REUTERS - After some brave words and an encouraging start, AC Milan coach Sinisa Mihajlovic appears to be falling into the same trap as his hapless predecessors.
New signings are struggling to settle, injuries are mounting and judging by the 4-0 home drubbing by Napoli in their last Serie A outing, Milan's tendency to capitulate at the first sign of trouble has not been remedied.
After seven games, they are stuck in mid-table where they have spent the last two seasons.
The seven-times European champions have lost four times already, failed to score in their last two games and have the second-worst defensive record in the league, with only debutants Carpi having shipped more goals.
They visit Torino on Saturday (1845 GMT) with speculation already mounting over how long Mihajlovic can stay in a role which has claimed the scalps of former club favourites Clarence Seedorf and Filippo Inzaghi in the last 18 months.
In his previous job, Mihaljovic used his considerable motivational powers to lift Sampdoria from relegation battlers to challengers for a Champions League place.
He is clearly hoping that same trick will work at Milan.
"I think we're subject to too many highs and lows.
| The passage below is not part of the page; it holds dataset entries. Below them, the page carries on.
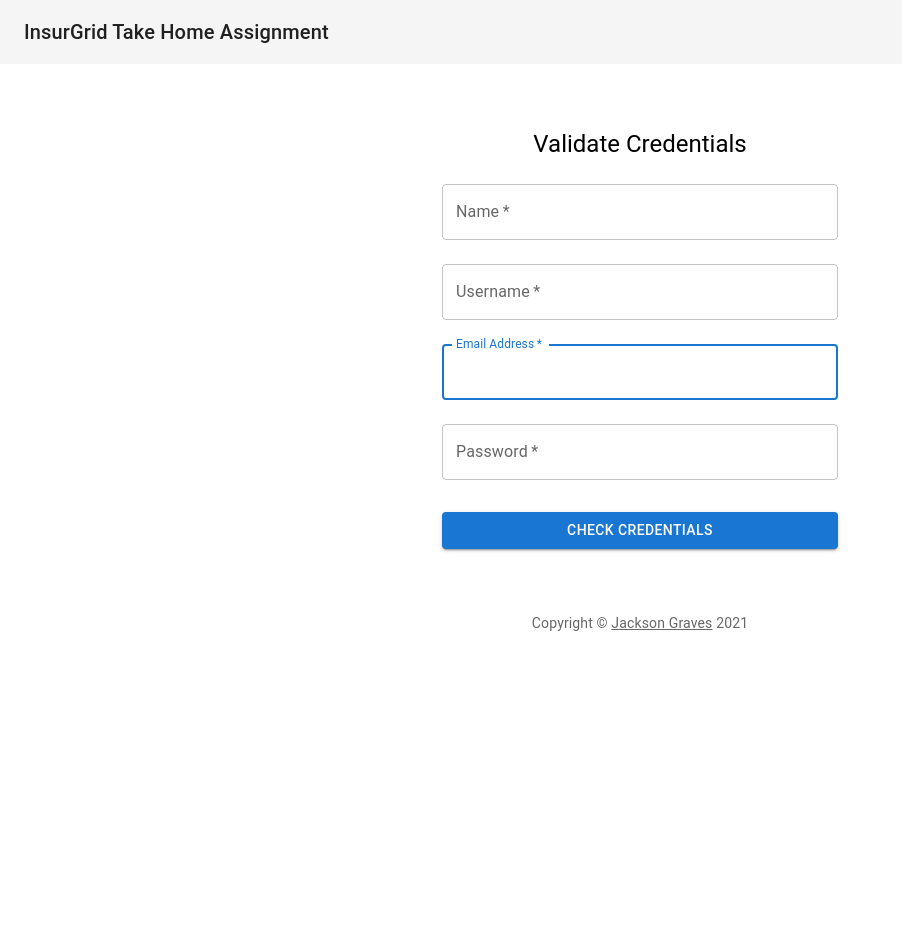
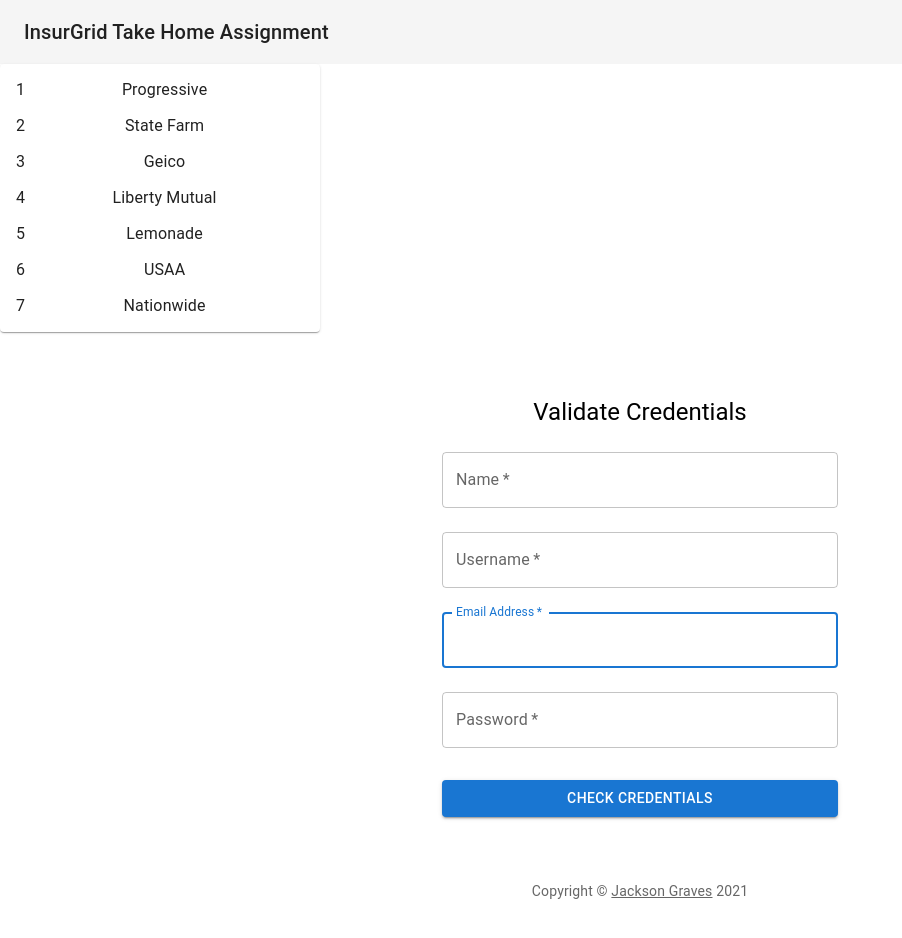
Before and after one commit to jacksongraves/takehome-insurgrid, a React (Create React App) app in the folder packages/frontend/: page / in a window 1280 px wide. Shown: the top 938 px of the page, without its empty margins (0-902 px from the left). Before the commit the page ends 800 px from the top, so only its background shows below. Built offline with nearby package versions, Linux system fonts and the light colour scheme.

Commit message:
Added notional carrier list on UI

```diff
--- /dev/null
+++ b/packages/frontend/src/components/List.tsx
@@ -0,0 +1,100 @@
+// @react
+import React, { Fragment } from "react";
+
+// @mui
+import {
+	Container,
+	Grid,
+	Typography,
+	Accordion,
+	AccordionSummary,
+	AccordionDetails,
+	Box,
+	Divider,
+	ListItemText,
+	MenuItem,
+	MenuList,
+	Paper,
+} from "@mui/material";
+
+export interface Carrier {
+	name: string;
+	id: number;
+	image: string;
+	login: string;
+}
+
+// Temporary data until connected to API
+const carriers: Carrier[] = [
+	{
+		name: "Progressive",
+		id: 1,
+		image: "",
+		login: "https://account.apps.progressive.com/access/login?cntgrp=A",
+	},
+	{
+		name: "State Farm",
+		id: 2,
+		image: "",
+		login: "https://www.statefarm.com/",
+	},
+	{
+		name: "Geico",
+		id: 3,
+		image: "",
+		login: "https://ecams.geico.com/login",
+	},
+	{
+		name: "Liberty Mutual",
+		id: 4,
+		image: "",
+		login: "https://eservice.libertymutual.com/login/",
+	},
+	{
+		name: "Lemonade",
+		id: 5,
+		image: "",
+		login: "https://www.lemonade.com/login#email",
+	},
+	{
+		name: "USAA",
+		id: 6,
+		image: "",
+		login:
+			"https://www.usaa.com/my/logon?logoffjump=true&wa_ref=pub_global_log_on",
+	},
+	{
+		name: "Nationwide",
+		id: 7,
+		image: "",
+		login: "https://www.nationwide.com/personal/login",
+	},
+];
+
+/**
+ * @function List
+ * @description Provides a control to retrieve carriers, displays an empty list if none retrieved / none available, and if carriers are present, populates the list with click handlers.
+ * @returns React
+ */
+export const List = () => {
+	const onClick = (id: number) => {
+		console.log("noOp", id);
+	};
+	const menuItems = (items: Carrier[]) =>
+		items.map(({ name, id }: Carrier) => {
+			return (
+				<MenuItem key={Math.random()} onClick={(e) => onClick(id)}>
+					<ListItemText>{id}</ListItemText>
+					<ListItemText>{name}</ListItemText>
+				</MenuItem>
+			);
+		});
+
+	return (
+		<Fragment>
+			<Paper sx={{ width: 320, maxWidth: "100%" }}>
+				<MenuList>{menuItems(carriers)}</MenuList>
+			</Paper>
+		</Fragment>
+	);
+};
--- a/packages/frontend/src/components/index.ts
+++ b/packages/frontend/src/components/index.ts
@@ -1,3 +1,4 @@
 export * from "./Header";
 export * from "./Footer";
 export * from "./Form";
+export * from "./List";
--- a/packages/frontend/src/views/MainView.tsx
+++ b/packages/frontend/src/views/MainView.tsx
@@ -8,7 +8,7 @@
 import { Box } from "@mui/material";
 
 // @components
-import { Form } from "../components";
+import { Form, List } from "../components";
 /**
  * @function MainView
  * @description The main body view for the app
@@ -18,6 +18,7 @@
 	return (
 		<Fragment>
 			<Box sx={{ width: "100%" }}>
+				<List />
 				<Form />
 				{/* <CarrierList /> */}
 			</Box>
```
We have to find a solution and only by working hard and talking together can we find a way out of this situation," he said.
"The players we have brought in during the transfer window are important, some have come from foreign leagues and some are still young. They need time."
For many observers, however, Milan's problems are more deep-rooted.
Over the last few seasons, Milan's leadership has often appeared rudderless, pledging faith in youth players while simultaneously signing players in the middle or latter stages of their careers.
The fans appear to have realised this and have tended to vent their wrath on long-serving chief executive Adriano Galliani rather than whoever is occupying the coach’s seat.
Forward Keisuke Honda offered a more in-depth analysis than his coach after the Napoli game.
"Milan have used countless players over the past few years...There are a lot of players who play international football, and they still can't perform when they join Milan," the Japan international told reporters.
"Looking at the past few years, I think it is clear this club cannot start over unless a lot of money is spent; you either do that, or you have to re-examine the structure of the club.
Management, coach and fans must be aware of the situation."
"In order to change the club, we must change how everyone evaluates it, whether it be directors, coach, fans or media. If that doesn't happen, then five to 10 years are needed."
"I know I will be criticised because of my thoughts, but they are important for the future of this club. Milan's problems are clear, as they are always the same."
Reporting by Brian Homewood; editing by Martyn Herman